 Voice pedagogy 2050

I write this letter as I prepare to travel to Los Angeles for a symposium celebrating the legacy of William Vennard. His book, Singing: The mechanism and the technic influenced generations of voice teachers and researchers. He challenges us to think about the benefits of pondering aspects of science that are ‘at the edge of what is known,’ rather than ‘known to be practically applicable to voice teaching.’ From acoustics, to timbre, to the nature of the larynx itself, he shines a light on what his time did not yet understand…

Baby voice pedagogy dinosaurs

Baby voice pedagogy dinosaurs

I saw a TED talk the other day. It was something called, Where are the baby dinosaurs?   Apparently the fossil record lacked infant and juvenile examples of triceratops, t-rex, and other recognized dinosaurs. It took a paleontologist named Jack Horner to point out that his colleagues had been inaccurately naming these fossils of younger dinosaurs as new species. The desire to be known for discovering something was stronger than the idea that we should not just expect, but actively look for change over time. 

Some initial thoughts on considering studio applications of voice science studies

Some initial thoughts on considering studio applications of voice science studies

Every few months, I feel conversations with my colleagues return to the same big issues in pedagogy.
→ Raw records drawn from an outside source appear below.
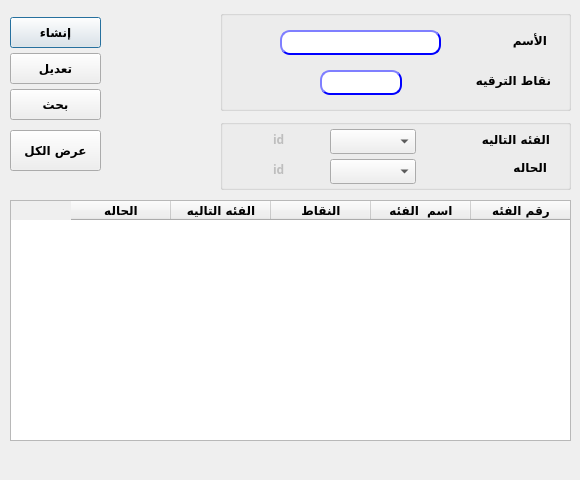
First picture: the form in presentation/loyalty_ui/createModifyCustTp.ui, repository shymaa123456/HyperPOS2020, before the edit.
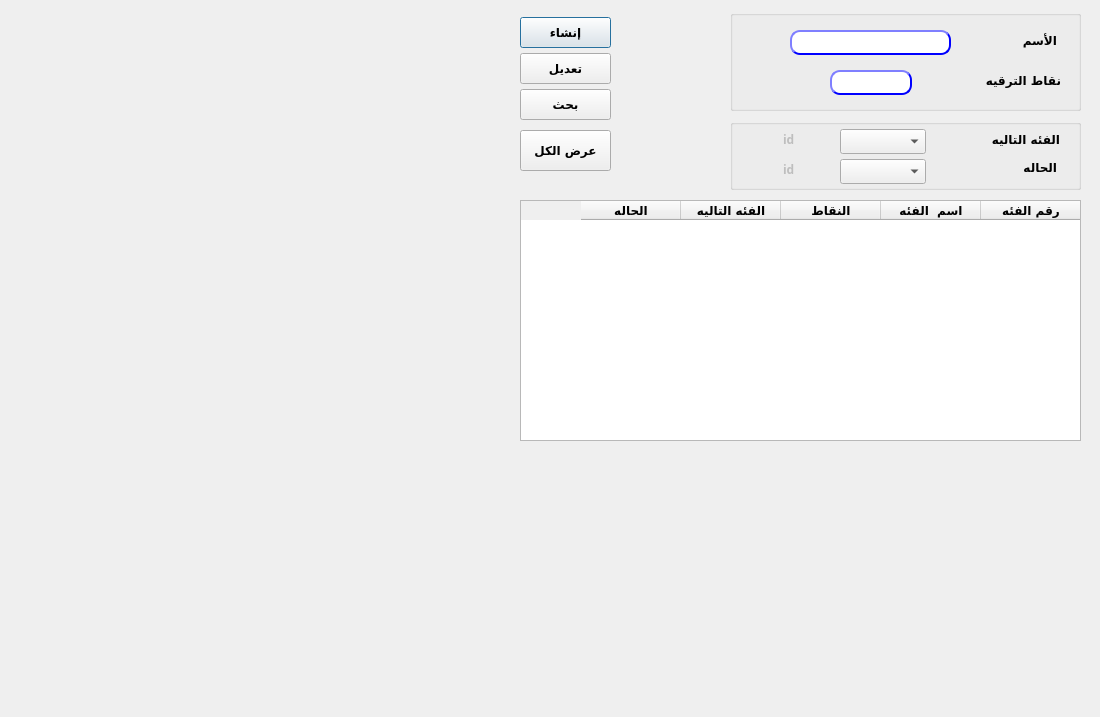
Second picture: the form after the edit.

Diff of the .ui file:
```diff
--- a/presentation/loyalty_ui/createModifyCustTp.ui
+++ b/presentation/loyalty_ui/createModifyCustTp.ui
@@ -6,20 +6,20 @@
    <rect>
     <x>0</x>
     <y>0</y>
-    <width>580</width>
-    <height>480</height>
+    <width>1100</width>
+    <height>717</height>
    </rect>
   </property>
   <property name="minimumSize">
    <size>
-    <width>580</width>
-    <height>480</height>
+    <width>1100</width>
+    <height>717</height>
    </size>
   </property>
   <property name="maximumSize">
    <size>
-    <width>580</width>
-    <height>480</height>
+    <width>1100</width>
+    <height>717</height>
    </size>
   </property>
   <property name="windowTitle">
@@ -28,7 +28,7 @@
   <widget class="QPushButton" name="BTN_createCustTp">
    <property name="geometry">
     <rect>
-     <x>10</x>
+     <x>520</x>
      <y>17</y>
      <width>91</width>
      <height>31</height>
@@ -52,7 +52,7 @@
   <widget class="QTableWidget" name="Qtable_custTP">
    <property name="geometry">
     <rect>
-     <x>10</x>
+     <x>520</x>
      <y>200</y>
      <width>561</width>
      <height>241</height>
@@ -107,7 +107,7 @@
   <widget class="QPushButton" name="BTN_searchCustTp">
    <property name="geometry">
     <rect>
-     <x>10</x>
+     <x>520</x>
      <y>89</y>
      <width>91</width>
      <height>31</height>
@@ -131,7 +131,7 @@
   <widget class="QPushButton" name="BTN_modifyCustTp">
    <property name="geometry">
     <rect>
-     <x>10</x>
+     <x>520</x>
      <y>53</y>
      <width>91</width>
      <height>31</height>
@@ -158,7 +158,7 @@
    </property>
    <property name="geometry">
     <rect>
-     <x>220</x>
+     <x>730</x>
      <y>30</y>
      <width>31</width>
      <height>20</height>
@@ -179,7 +179,7 @@
   <widget class="QPushButton" name="BTN_searchCustTp_all">
    <property name="geometry">
     <rect>
-     <x>10</x>
+     <x>520</x>
      <y>130</y>
      <width>91</width>
      <height>41</height>
@@ -203,7 +203,7 @@
   <widget class="QGroupBox" name="groupBox">
    <property name="geometry">
     <rect>
-     <x>220</x>
+     <x>730</x>
      <y>10</y>
      <width>351</width>
      <height>101</height>
@@ -356,7 +356,7 @@
   <widget class="QGroupBox" name="groupBox_2">
    <property name="geometry">
     <rect>
-     <x>220</x>
+     <x>730</x>
      <y>119</y>
      <width>351</width>
      <height>71</height>
```
Left out of the diff: 2 changed lines with no effect on the pictures.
The question of being a "science-based" versus "not science-based" teacher came up recently regarding understanding how the diaphragm may or may not function in singing. More on that later. I understand that this is a big, loose community, and that we all come from different points of view. Still though, I wonder at what point discussing the pedagogy of the voice through the lens of recent research studies becomes the same dogma with a different name? Not studying the voice scientifically, mind you. I mean teachers discussing it in terms of the immediate practical application of current scientific research...

What is the line between improvisation and spontaneity in music?

What is the line between improvisation and spontaneity in music?

I was talking with a few colleagues the other day, and I’m struck by the idea that some genres of singing utilize improvisation (real time composition) and artistic personalization and others do not. Almost exclusively, classical singing is lumped into the latter by practitioners of the former. Assuming we’re talking about degrees of freedom rather than absolutes, I guess I’d like to throw two ideas out from the classical world...